Melbourne, Australia-based SaaS construction collaboration technology provider Aconex has had what it describes as a ‘solid’ half-year performance. The company has announced its results for the six months to 31 December 2017, showing revenues growing 13% to A$86.9m – c. £49.1m or US$68.6m or €55.6m – compared to A$77m for the corresponding period in 2016.
Aconex CEO Leigh Jasper said the result reflected a strong international performance:
“During the half year there was again a strong revenue performance in our international markets, especially the high-growth Americas and Asia regions. This highlights the success of our targeted strategic initiatives and ability to leverage the Aconex brand and global scale to expand our user network, increase customer value and further extend our leadership position.”
New business wins and the ongoing conversion of project customers to enterprise agreements drove a 10% uplift in Australia and New Zealand revenues. Revenues generated outside of the ANZ region increased 16%, and now constitute 68% of total revenue. Revenue growth was highest in the Americas region which delivered a 31% uplift on the prior corresponding period, while revenue in Asia increased 22%.
EBITDA from core operations, excluding acquisition and integration costs, increased 23% to $9.1 million, compared with $7.4 million in the prior corresponding period.

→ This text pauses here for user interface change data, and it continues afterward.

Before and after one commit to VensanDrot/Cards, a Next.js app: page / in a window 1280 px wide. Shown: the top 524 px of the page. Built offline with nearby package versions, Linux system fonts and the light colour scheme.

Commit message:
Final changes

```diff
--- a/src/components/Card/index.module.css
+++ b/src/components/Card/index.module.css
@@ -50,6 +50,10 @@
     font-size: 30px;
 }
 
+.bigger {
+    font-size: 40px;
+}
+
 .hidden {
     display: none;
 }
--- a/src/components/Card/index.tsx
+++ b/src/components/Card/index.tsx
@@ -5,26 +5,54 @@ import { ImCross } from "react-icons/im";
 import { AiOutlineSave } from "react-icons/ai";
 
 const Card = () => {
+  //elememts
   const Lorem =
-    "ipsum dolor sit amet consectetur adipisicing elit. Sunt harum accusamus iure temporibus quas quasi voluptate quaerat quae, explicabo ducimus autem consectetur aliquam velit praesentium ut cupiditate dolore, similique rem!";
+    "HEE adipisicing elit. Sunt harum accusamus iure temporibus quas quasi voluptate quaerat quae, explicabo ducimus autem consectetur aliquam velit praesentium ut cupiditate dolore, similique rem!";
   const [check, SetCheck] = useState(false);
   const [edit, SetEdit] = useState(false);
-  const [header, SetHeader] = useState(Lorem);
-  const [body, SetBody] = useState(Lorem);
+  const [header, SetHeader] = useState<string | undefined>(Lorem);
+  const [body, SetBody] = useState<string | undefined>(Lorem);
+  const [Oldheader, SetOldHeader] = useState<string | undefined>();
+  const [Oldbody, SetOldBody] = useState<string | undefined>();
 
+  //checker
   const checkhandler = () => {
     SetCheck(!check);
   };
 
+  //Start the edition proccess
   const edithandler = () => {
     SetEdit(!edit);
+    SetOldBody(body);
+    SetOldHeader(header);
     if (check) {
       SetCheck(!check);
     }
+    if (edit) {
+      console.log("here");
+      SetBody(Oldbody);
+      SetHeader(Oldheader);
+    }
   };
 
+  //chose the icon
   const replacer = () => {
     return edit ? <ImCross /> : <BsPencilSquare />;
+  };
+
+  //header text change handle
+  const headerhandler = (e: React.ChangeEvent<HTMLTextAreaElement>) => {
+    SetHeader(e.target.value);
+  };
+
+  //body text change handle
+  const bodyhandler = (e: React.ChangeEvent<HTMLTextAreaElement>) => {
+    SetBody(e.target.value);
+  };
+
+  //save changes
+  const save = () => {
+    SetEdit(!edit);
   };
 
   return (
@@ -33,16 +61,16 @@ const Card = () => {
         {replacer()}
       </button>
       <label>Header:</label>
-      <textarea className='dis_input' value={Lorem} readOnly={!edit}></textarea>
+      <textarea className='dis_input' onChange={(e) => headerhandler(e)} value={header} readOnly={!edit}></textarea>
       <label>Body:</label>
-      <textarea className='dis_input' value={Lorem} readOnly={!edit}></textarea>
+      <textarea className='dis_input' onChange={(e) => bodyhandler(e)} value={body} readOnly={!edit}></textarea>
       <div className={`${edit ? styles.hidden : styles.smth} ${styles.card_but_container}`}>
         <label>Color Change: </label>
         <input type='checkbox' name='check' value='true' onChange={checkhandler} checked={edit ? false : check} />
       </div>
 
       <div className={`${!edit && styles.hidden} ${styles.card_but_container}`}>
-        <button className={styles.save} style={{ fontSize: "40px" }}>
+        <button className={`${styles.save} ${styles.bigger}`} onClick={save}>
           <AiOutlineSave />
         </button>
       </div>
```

The company said transition of customers to enterprise agreements had increased revenue from such arrangements from 44% to 47% of total revenues; in the ANZ region, 69% of revenue derives from enterprise agreements.
Aconex also said customer feedback has been positive towards the proposed Oracle acquisition. The scheme is subject to a shareholders meeting in Melbourne on 14 March 2018.
The 13% revenue growth is a marked slowdown from the 38% growth reported in February 2017 (post), which followed an earlier trading update in which Jasper had been downbeat about growth prospects, revised down earlier operating profit forecasts from between 62% and 84% growth to between 10% and 32% growth. While these latest figures are disappointing, the impact will be negligible given that most shareholders are likely to be cashing in their shares soon.
With the Aconex board strongly recommending shareholders accept the Oracle offer, these results are likely to be the last financial reports issued by the firm. Assuming the deal is nodded through, Aconex will become the dominant product set in Oracle’s Construction and Engineering Global Business Unit (alongside the Primavera and Textura offerings), giving it combined revenues of around A$320m (c. £180m or US$252m or €204m) – figures only rivalled by the leading construction software houses such as Autodesk and Trimble (though both have interests outside AEC, substantial non-SaaS portfolios, and in Trimble’s case, substantial technology hardware products), with most of the pure-SaaS AEC rivals some distance behind.
The ongoing push to close enterprise deals may also reflect some competitive pressures. In Aconex’s domestic ANZ region, for example, US SaaS provider Procore set up an Australasian operation in early 2017, and claims 150% client growth over a ten-month period while bolstering the local team to over forty employees (see news story). Procore has just appointed former Salesforce executive Tom Karemacher to oversee its sales, marketing and operational strategies across the Asia Pacific region, and lead the team operating out of the Sydney office. In the US, Oracle/Aconex may also face stronger competition from Trimble following its recent US$500m acquisition of e-Builder, and that competition may extend more widely if Trimble successfully rolls out Trimble Connect internationally.